Alabama committee to chart water-access issues

By: Melissa Schneider / Published: Feb 24,  2009

The Alabama Waterfront Access Study Committee will meet in Montgomery, Ala., from 10 a.m. until 3 p.m. March 3 in the Old Archives Chambers of the state Capitol.

Legislation introduced by Rep. Spencer Collier (R-Irvington) last year created the committee that will examine the loss of diversity of uses along Alabama's waterfronts. After studying waterfront issues, the committee will prepare a report about concerns, research and recommendations to address waterfront-use and water-access issues. The report, due next year, is expected to include information on land-use management and zoning, tax assessment trends for waterfront properties, shoreline development trends and local tax rates.

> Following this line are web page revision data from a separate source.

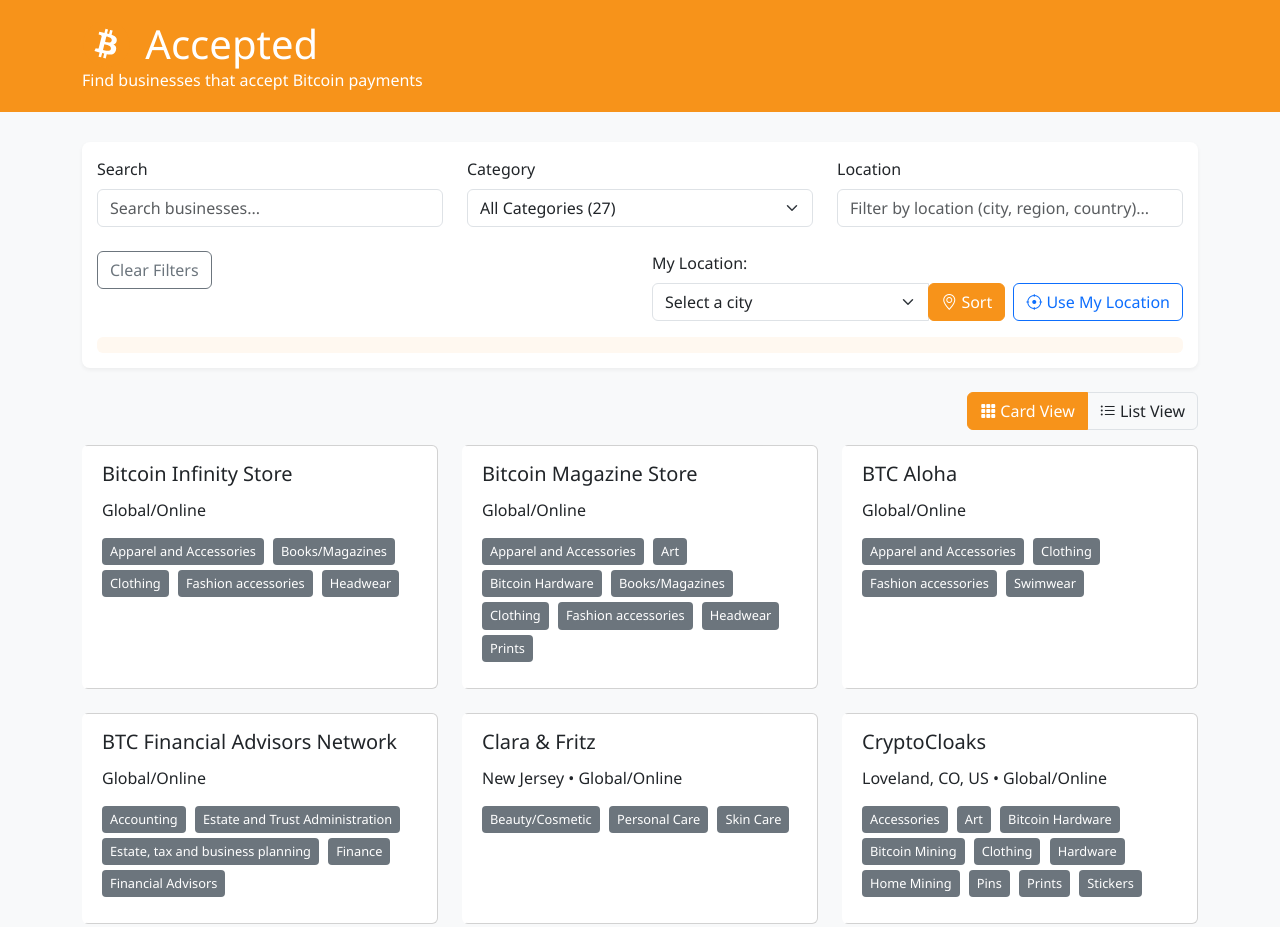
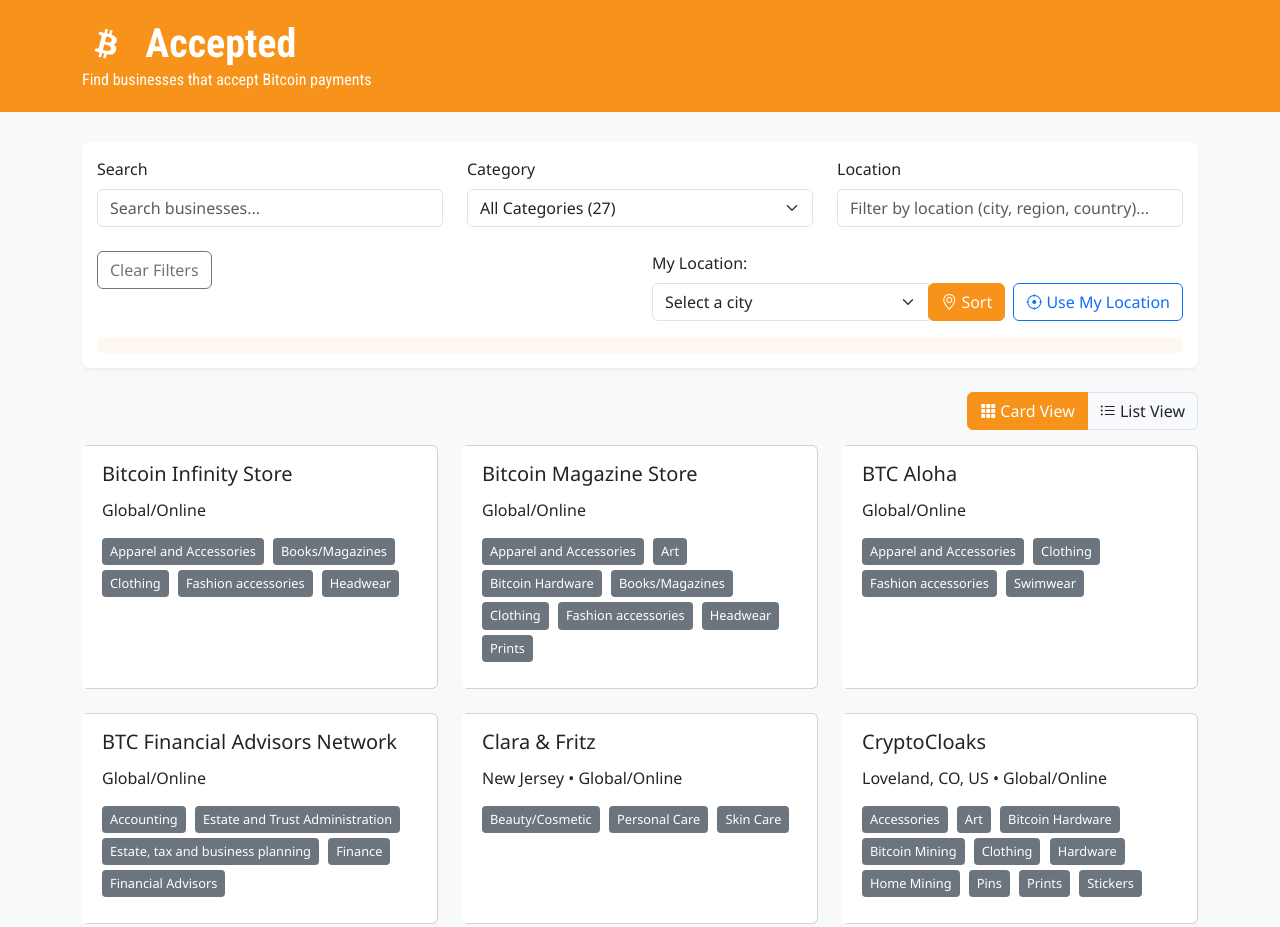
Before and after one commit to aoeu10/BTCAccepted, a plain HTML site: page index.html in a window 1280 px wide. Shown: the top 927 px of the page. Drawn offline with nearby package versions, Linux system fonts and the light colour scheme.

Commit message:
Add Roboto Condensed font and update header styles in index.html for improved typography

```diff
--- a/index.html
+++ b/index.html
@@ -6,6 +6,7 @@
     <title>Bitcoin-Accepting Businesses Directory</title>
     <link href="https://cdn.jsdelivr.net/npm/bootstrap@5.3.0/dist/css/bootstrap.min.css" rel="stylesheet">
     <link rel="stylesheet" href="https://cdn.jsdelivr.net/npm/bootstrap-icons@1.11.0/font/bootstrap-icons.css">
+    <link href="https://fonts.googleapis.com/css2?family=Roboto+Condensed:wght@400;700&display=swap" rel="stylesheet">
     <style>
         body {
             font-family: 'Segoe UI', Tahoma, Geneva, Verdana, sans-serif;
@@ -16,6 +17,16 @@
             color: white;
             padding: 20px 0;
             margin-bottom: 30px;
+        }
+        .header h1 {
+            display: inline-block;
+            margin: 0;
+            vertical-align: middle;
+            font-family: 'Roboto Condensed', sans-serif;
+            font-weight: 700;
+        }
+        .header p {
+            font-family: 'Roboto Condensed', sans-serif;
         }
         .business-card {
             cursor: pointer;
@@ -46,11 +57,6 @@
         .bitcoin-icon {
             height: 48px;
             margin-right: 10px;
-            vertical-align: middle;
-        }
-        .header h1 {
-            display: inline-block;
-            margin: 0;
             vertical-align: middle;
         }
         #businessDetail {
```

“This committee will examine the increased demand for water access for recreational, residential, commercial and industrial uses,” said committee Chairman LaDon Swann, director of the Mississippi-Alabama Sea Grant Consortium. “The committee will make recommendations, such as tax strategies, to support diversity on the state’s waterfronts. We will look at methods used in other places to promote survival of water-dependent businesses—from large industry to mom-and-pop shops—and public access to waterways.”

The committee includes representatives from the Alabama Department of Conservation and Natural Resources, Alabama Working Waterfront Coalition, Alabama Port Authority, commercial and recreational fishing industries, U.S. Army Corps of Engineers, Alabama Home Builders Association, Alabama Association of Realtors, marine trades and manufacturing industry, Alabama Bureau of Tourism and Travel, Organized Seafood Association of Alabama, local governments, Agriculture, Conservation and Forestry Committee of the Senate and the Agriculture and Forestry Committee of the House of Representatives. It also includes an economist, a social scientist, House members representing Districts 95 and 105 and Senate members representing Districts 32 and 35.


comments powered by Disqus